“If I were to give it one word, (it would be) consistency,” said Riyad Bannourah, a St. George member from Jerusalem. “If you were to step into a divine liturgy in the second or third century, it is the same as now. It is the same service because the theology hasn’t changed. You really can’t find that in other churches.”
Bannourah is one of the many members who speaks multiple languages. He is fluent in English, Arabic and German and speaks a little Hebrew.
The main service for the Orthodox faith is The Divine Liturgy, written by St. John Chrysostom, a preacher from the fourth and fifth centuries.
“Every church uses the same service,” said Paul Adamson, a Carmel resident whose wife is from Taiwan. “So, wherever you go, you feel at home, even if you don’t understand it.”
The church proclaims love and inclusion. When refugees were fleeing Syria into the U.S., St. George’s charity committee helped support them by finding them apartments and providing furniture and directing them to aid services.
‘If we have God as our father, that means we are all brothers and sisters,” said Rev. Nabil Hanna, St. George’s pastor. “So, we are from one family, and these things (different backgrounds) don’t matter. What counts is that we are children of God together and we belong to his kingdom.”
Hanna speaks five languages – English, Arabic, French and biblical Greek and Hebrew. He learns various phrases to implement into the masses so everyone feels included.
“Usually, it’s phrases that are repeated like, ‘Peace be to all,’” Hanna said. “I’ll come up with a different language for that time to emphasize our unity. We use the common language (English), but we also appreciate everybody’s backgrounds. We are all one in Christ.”
St. George Orthodox Christian Church ministers to approximately 700 people. Founded in 1926, the church moved to Fishers from Indianapolis in 2013. For more, visit stgindy.org.
St. George Orthodox Christian Church Festival
The St. George Orthodox Christian Church Festival will be from 5 to 10 p.m. Sept. 21, 1 to 10 p.m. Sept. 22 and 1 to 5 p.m. Sept. 23. The festival is free. Parking is available for $5 at Journey Lutheran Ministries, 10401 E. 116th St.
The festival will feature a Middle Eastern band, hourly dances and food booths with items such as lamb shanks, falafel, gyros, kibbe, kafta, spinach pies, grape leaves and desserts. Food is homemade by church members. Guided church tours will be available to view its architecture and Greek iconography. Vendors selling jewelry, art, olive wood crafts and other items will also be on-site.

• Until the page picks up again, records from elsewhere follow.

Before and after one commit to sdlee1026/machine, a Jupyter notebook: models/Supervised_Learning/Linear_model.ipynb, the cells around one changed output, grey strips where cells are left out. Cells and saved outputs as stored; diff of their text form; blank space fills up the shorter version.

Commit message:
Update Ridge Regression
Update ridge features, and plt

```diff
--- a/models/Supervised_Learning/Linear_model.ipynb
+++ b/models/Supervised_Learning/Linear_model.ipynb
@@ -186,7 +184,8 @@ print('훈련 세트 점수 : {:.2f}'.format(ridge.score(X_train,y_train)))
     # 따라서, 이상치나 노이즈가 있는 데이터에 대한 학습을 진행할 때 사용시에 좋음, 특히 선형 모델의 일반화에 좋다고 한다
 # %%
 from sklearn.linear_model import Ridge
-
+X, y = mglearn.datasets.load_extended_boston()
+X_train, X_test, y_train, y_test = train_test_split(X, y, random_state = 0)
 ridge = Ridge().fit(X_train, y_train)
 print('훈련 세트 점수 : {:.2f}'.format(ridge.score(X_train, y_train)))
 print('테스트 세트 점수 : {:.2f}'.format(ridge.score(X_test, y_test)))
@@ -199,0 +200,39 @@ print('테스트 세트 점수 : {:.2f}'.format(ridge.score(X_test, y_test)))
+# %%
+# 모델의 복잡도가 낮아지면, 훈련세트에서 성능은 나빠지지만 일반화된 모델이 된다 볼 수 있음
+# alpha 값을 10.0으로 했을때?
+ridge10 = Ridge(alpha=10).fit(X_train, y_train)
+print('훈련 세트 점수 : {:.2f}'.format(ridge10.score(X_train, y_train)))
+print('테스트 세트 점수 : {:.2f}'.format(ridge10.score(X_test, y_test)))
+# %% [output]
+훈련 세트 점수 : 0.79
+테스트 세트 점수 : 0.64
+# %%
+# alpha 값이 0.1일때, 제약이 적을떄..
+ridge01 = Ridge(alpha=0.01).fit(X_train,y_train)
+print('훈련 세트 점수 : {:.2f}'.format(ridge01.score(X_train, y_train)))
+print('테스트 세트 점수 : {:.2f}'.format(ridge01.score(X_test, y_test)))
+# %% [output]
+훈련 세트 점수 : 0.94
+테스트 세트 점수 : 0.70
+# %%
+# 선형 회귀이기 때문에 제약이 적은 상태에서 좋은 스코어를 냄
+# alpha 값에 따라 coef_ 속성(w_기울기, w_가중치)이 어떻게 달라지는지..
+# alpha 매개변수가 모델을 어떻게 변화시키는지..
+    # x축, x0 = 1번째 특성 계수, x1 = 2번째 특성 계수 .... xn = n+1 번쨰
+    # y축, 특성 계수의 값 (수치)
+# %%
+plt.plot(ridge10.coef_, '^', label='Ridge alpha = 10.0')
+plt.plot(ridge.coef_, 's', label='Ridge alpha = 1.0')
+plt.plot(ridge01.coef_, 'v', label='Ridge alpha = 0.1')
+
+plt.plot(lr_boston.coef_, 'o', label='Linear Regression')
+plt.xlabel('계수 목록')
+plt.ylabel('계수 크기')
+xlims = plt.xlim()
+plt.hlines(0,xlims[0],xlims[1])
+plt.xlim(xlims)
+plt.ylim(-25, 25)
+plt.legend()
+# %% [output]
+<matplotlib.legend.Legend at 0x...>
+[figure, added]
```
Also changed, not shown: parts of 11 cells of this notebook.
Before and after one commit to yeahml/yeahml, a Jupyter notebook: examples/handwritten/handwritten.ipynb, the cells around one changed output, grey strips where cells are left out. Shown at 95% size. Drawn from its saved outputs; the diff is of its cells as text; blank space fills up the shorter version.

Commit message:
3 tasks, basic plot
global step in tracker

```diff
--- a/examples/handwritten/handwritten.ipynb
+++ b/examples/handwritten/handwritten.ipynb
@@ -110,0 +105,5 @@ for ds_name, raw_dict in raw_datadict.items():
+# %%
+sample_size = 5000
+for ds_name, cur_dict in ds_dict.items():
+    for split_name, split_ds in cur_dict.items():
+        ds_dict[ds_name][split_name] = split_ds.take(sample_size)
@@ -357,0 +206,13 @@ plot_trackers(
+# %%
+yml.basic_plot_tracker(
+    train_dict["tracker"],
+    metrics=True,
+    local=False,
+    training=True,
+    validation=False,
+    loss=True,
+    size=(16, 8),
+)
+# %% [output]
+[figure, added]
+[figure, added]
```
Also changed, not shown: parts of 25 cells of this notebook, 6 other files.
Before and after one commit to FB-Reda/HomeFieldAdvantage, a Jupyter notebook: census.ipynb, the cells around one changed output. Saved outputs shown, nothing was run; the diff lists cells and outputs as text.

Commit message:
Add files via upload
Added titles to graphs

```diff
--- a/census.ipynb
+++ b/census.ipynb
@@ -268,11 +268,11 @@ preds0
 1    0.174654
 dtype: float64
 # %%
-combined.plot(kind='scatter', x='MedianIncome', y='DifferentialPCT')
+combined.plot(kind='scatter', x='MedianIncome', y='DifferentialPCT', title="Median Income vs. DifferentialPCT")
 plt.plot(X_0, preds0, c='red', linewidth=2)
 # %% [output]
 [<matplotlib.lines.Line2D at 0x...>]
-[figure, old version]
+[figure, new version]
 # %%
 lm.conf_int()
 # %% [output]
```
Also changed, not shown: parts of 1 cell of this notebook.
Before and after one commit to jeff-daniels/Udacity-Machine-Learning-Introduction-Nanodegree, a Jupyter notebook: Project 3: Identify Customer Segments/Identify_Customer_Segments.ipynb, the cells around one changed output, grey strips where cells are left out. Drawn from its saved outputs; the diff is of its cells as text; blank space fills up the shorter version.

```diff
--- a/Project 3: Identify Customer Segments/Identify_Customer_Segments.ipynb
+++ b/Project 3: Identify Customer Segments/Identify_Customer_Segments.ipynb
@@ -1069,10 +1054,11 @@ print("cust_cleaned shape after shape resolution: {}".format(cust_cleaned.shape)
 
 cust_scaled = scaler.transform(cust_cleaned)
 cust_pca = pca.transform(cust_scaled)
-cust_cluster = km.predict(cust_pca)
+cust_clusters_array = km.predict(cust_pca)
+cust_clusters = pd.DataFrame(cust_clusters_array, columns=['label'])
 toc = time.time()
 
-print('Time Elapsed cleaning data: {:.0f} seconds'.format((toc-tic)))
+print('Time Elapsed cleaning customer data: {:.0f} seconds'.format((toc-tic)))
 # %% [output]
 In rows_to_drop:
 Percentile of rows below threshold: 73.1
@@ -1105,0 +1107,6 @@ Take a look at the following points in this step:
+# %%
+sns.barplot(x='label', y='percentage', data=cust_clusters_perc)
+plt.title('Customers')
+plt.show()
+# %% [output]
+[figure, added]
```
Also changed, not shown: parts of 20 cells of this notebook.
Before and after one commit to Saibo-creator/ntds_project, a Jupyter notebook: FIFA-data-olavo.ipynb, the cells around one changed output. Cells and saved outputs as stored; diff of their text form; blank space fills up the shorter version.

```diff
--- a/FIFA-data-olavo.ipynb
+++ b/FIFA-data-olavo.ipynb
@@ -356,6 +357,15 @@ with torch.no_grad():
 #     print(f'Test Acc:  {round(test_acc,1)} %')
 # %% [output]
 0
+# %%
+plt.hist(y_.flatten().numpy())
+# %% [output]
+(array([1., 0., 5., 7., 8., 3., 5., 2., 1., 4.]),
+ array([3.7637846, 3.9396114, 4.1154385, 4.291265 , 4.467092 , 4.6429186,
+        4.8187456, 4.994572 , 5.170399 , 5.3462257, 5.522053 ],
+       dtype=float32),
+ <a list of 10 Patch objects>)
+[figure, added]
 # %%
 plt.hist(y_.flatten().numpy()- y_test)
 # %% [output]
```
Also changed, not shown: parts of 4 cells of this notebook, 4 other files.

The festival’s goals include community outreach, allowing the St. George community to work together in harmony and raise funds to pay off the church’s mortgage.
Last year, the event raised $40,000.